Do We Need a Difference Pipeline?

Frederick A. Miller Next month, two of the consultants from our Firm will attend a diversity summit in London. The session descriptions convey that people at the highest levels of global industry are asking serious questions about diversity and inclusion. In one case, though, I wonder about a different way to approach the issue.

The summit brochure describes an event whose language resonates with our thinking in many respects. The Diversity Summit 2012 (6 December in London), sponsored by the organization that publishes The Economist magazine, is bringing together 150 senior executives from some of the world’s most respected organizations, including the World Bank, FedEx Express, Deutsche Bank, and Wal-Mart. Together with psychologists, anthropologists, linguists, and others, they will hold high-level discussions on “the value of inclusion.” One theme that runs through the brochure is the link between inclusion and performance, a key to our Inclusion as the HOW® framework.

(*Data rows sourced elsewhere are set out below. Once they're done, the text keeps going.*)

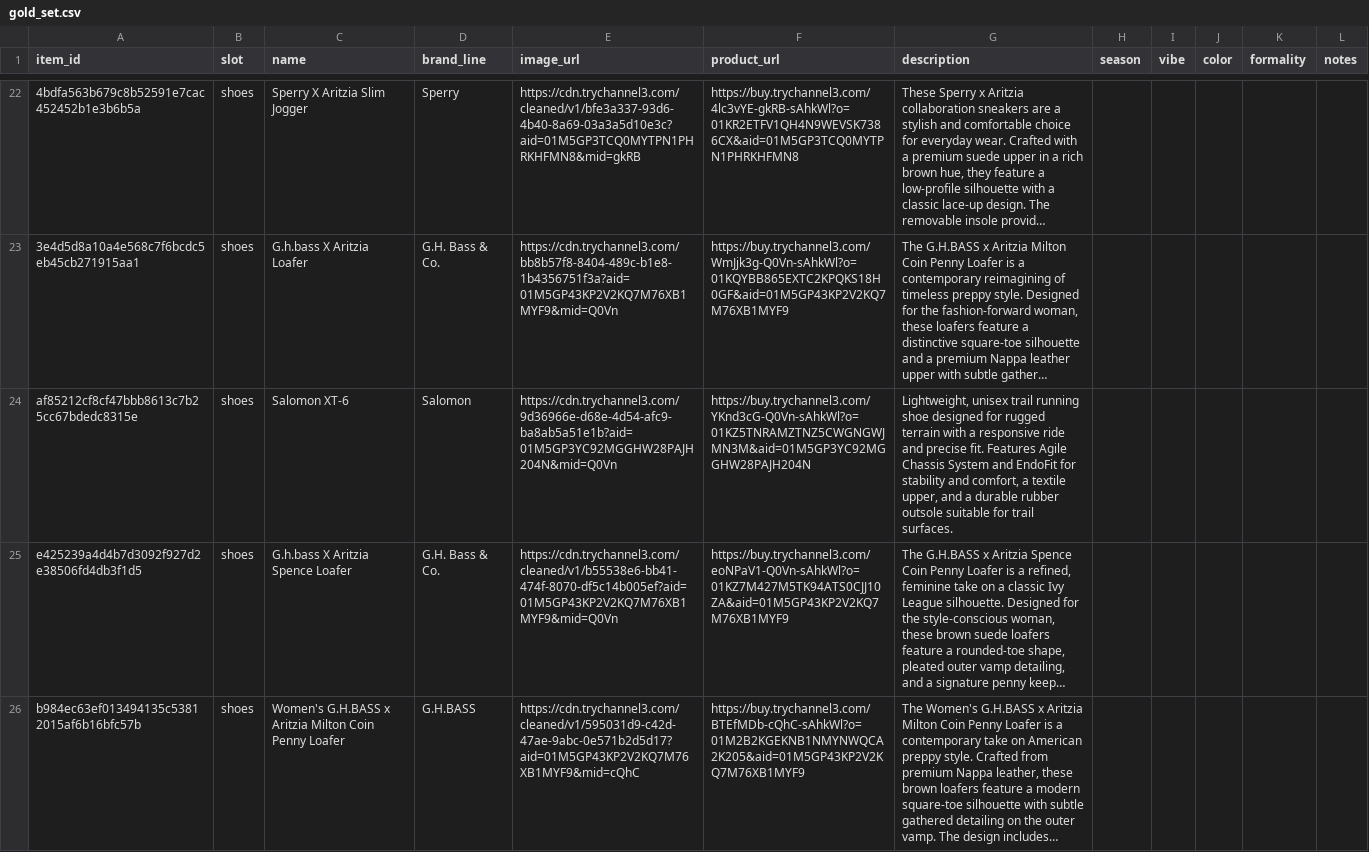
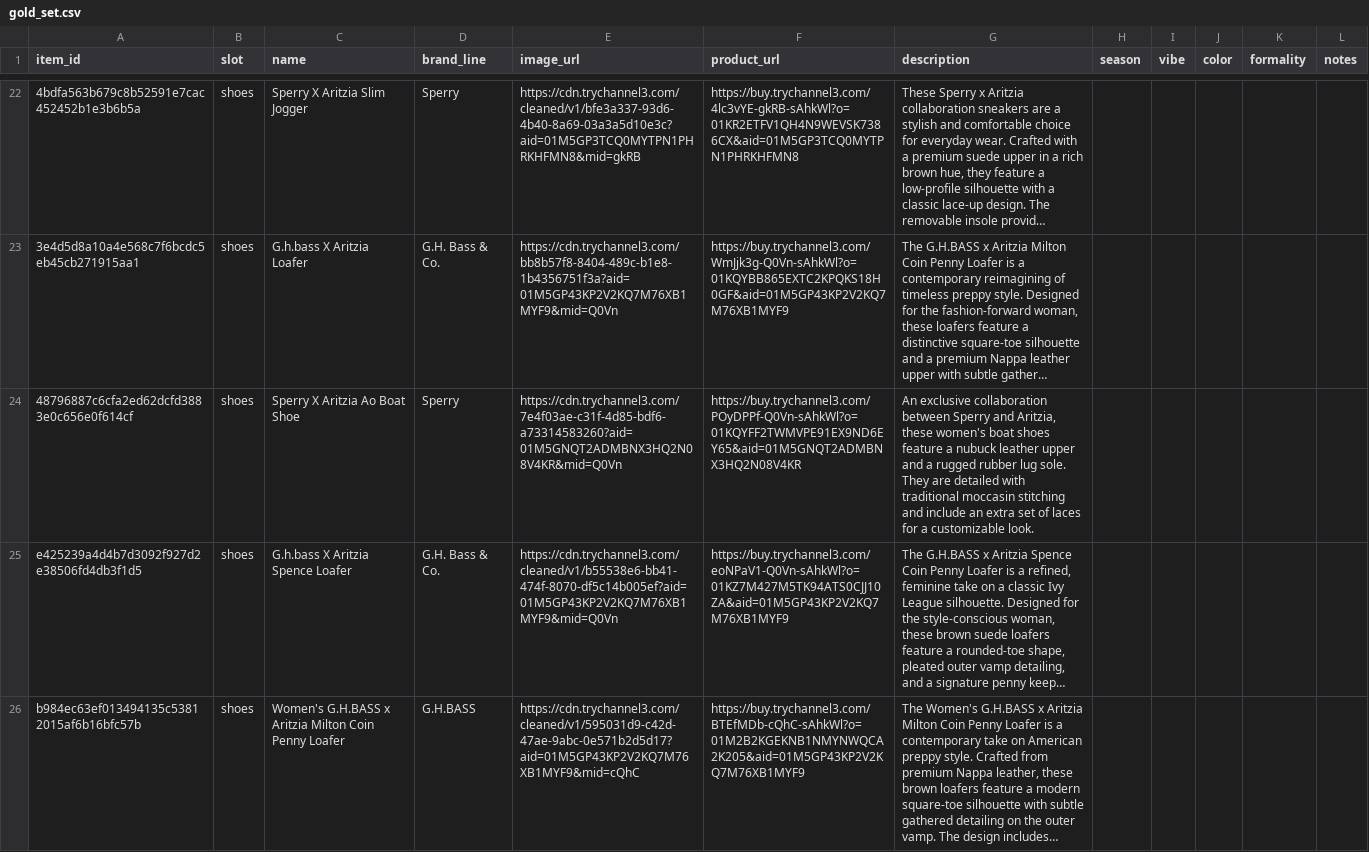
Before and after one commit to pateljiyab/AritziasVeryOwn, a CSV file: eval/gold_set.csv, drawn as a sheet; only a part is shown, gaps mark what is left out; long unchanged cells end in …; removed rows and columns are numbered as before the commit, all else as after; the diff names each change by its address in the sheet, - before the commit and + after, or states it on an @@ line.

```diff
--- a/eval/gold_set.csv
+++ b/eval/gold_set.csv
-row 24: af85212cf8cf47bbb8613c7b25cc67bdedc8315e | shoes | Salomon XT-6 | Salomon | https://cdn.trychannel3.com/9d36966e-d68e-4d54-afc9-ba8ab5a51e1b?aid=01M5GP3YC92MGGHW28PAJH204N&mid=Q0Vn | https://buy.trychannel3.com/YKnd3cG-Q0Vn-sAhkWl?o=01KZ5TNRAMZTNZ5CWGNGWJMN3M&aid=01M5GP3YC92MGGHW28PAJH204N | Lightweight, unisex trail running shoe designed for rugged terrain with a responsive ride and precise fit. Features Agile Chassis System and EndoFit for stability and comfort, a textile upper, and a durable rubber outsole suitable for trail surfaces.
+row 24: 48796887c6cfa2ed62dcfd3883e0c656e0f614cf | shoes | Sperry X Aritzia Ao Boat Shoe | Sperry | https://cdn.trychannel3.com/7e4f03ae-c31f-4d85-bdf6-a73314583260?aid=01M5GNQT2ADMBNX3HQ2N08V4KR&mid=Q0Vn | https://buy.trychannel3.com/POyDPPf-Q0Vn-sAhkWl?o=01KQYFF2TWMVPE91EX9ND6EY65&aid=01M5GNQT2ADMBNX3HQ2N08V4KR | An exclusive collaboration between Sperry and Aritzia, these women's boat shoes feature a nubuck leather upper and a rugged rubber lug sole. They are detailed with traditional moccasin stitching and include an extra set of laces for a customizable look.
```
Also changed, not shown: data/seed_catalog.csv, 2 other files.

But the description for one panel discussion, titled “Strengthening the Diversity Pipeline,” poses the following questions: “Why are most efforts to build diversity into the pipeline still not working—particularly those aimed at boosting diversity in the boardroom? What more needs to be done to improve the pipeline…and ensure potential talent, from any and every background, is not overlooked?”

These questions point to a critical reality. In many organizations, the “diversity pipeline” is missing. They have no consistent way to move individuals, including their differences, up the organization (as opposed to simply asking them to assimilate), providing a wider diversity of leadership around the globe.

Still, our experience at KJCG tells us that we can address this issue more effectively by thinking of inclusion on a foundational level: not as a pipeline to be filled, or an objective separate from the organization’s mission and strategy, but rather as the foundation for everything the organization does. When all people in the organization feel included, heard, and seen as individuals—when they have a sense of belonging, and there is a level of supportive energy and commitment from people around them—they contribute more of their best thinking and their best work, and their leadership abilities become visible. There is no need for a specific pipeline because more people have more opportunities to emerge as leaders—and be recognized as such—just by operating in an environment of inclusion.

Several foundational elements can help to create this environment:

  1. A systemic “inclusion breakthrough.” Many of our systems conspire to keep people in boxes. In particular, our long social history has sorted people into hierarchies of difference, conferring privilege on certain “one up” groups and withholding those privileges from those who are perceived as “one down.”  An awareness of, and attempt to erase, these hierarchies can free people to bring their differences without fear and make their leadership capabilities visible.
  2. A joining mindset. Most of us have been taught to approach others through judging: evaluating them before we even consider trusting them. This creates distance between people in organizations and prevents them (particularly those in categories perceived as one-down) from contributing fully. A shift to a joining mindset, however, enables people to approach others as worthy partners who can add value, unleashing their ability to do their best work and exhibit leadership.
  3. Inclusive behaviors. Such behaviors (like our 12 Inclusive Behaviors below) are the concrete expression of the joining mindset. They remove obsta­cles to participation, create a greater sense of safety, enable trust, and facilitate “right first time” interactions. Individuals feel valued, respected, and acknowledged for who they are; they add their value to the organization and are more willing to give their thinking and their discretionary energy.


Such an environment of inclusion not only fosters leaders but transforms the way the organization works. Through Inclusion as the HOW, the organization creates a safe place for everyone to bring their uniqueness, including their differences. Their different perspectives (or “street corners”) are seen as an asset to the organization, and they are sought out for opportunities to make larger and larger contributions to the organization.

When linked with performance in this way, inclusion gives organizations a competitive advantage in a world that is getting smaller and at the same time more complex. In such a world, differences in perspective—which together produce 360-degree vision of any issue or opportunity—are needed more than ever. By contrast, sameness in thinking is just not good enough anymore.

More than in many conferences, the global leaders at the Summit understand the value of inclusion and now want to move the conversation forward. We are looking forward to hearing from them and taking our part in that conversation.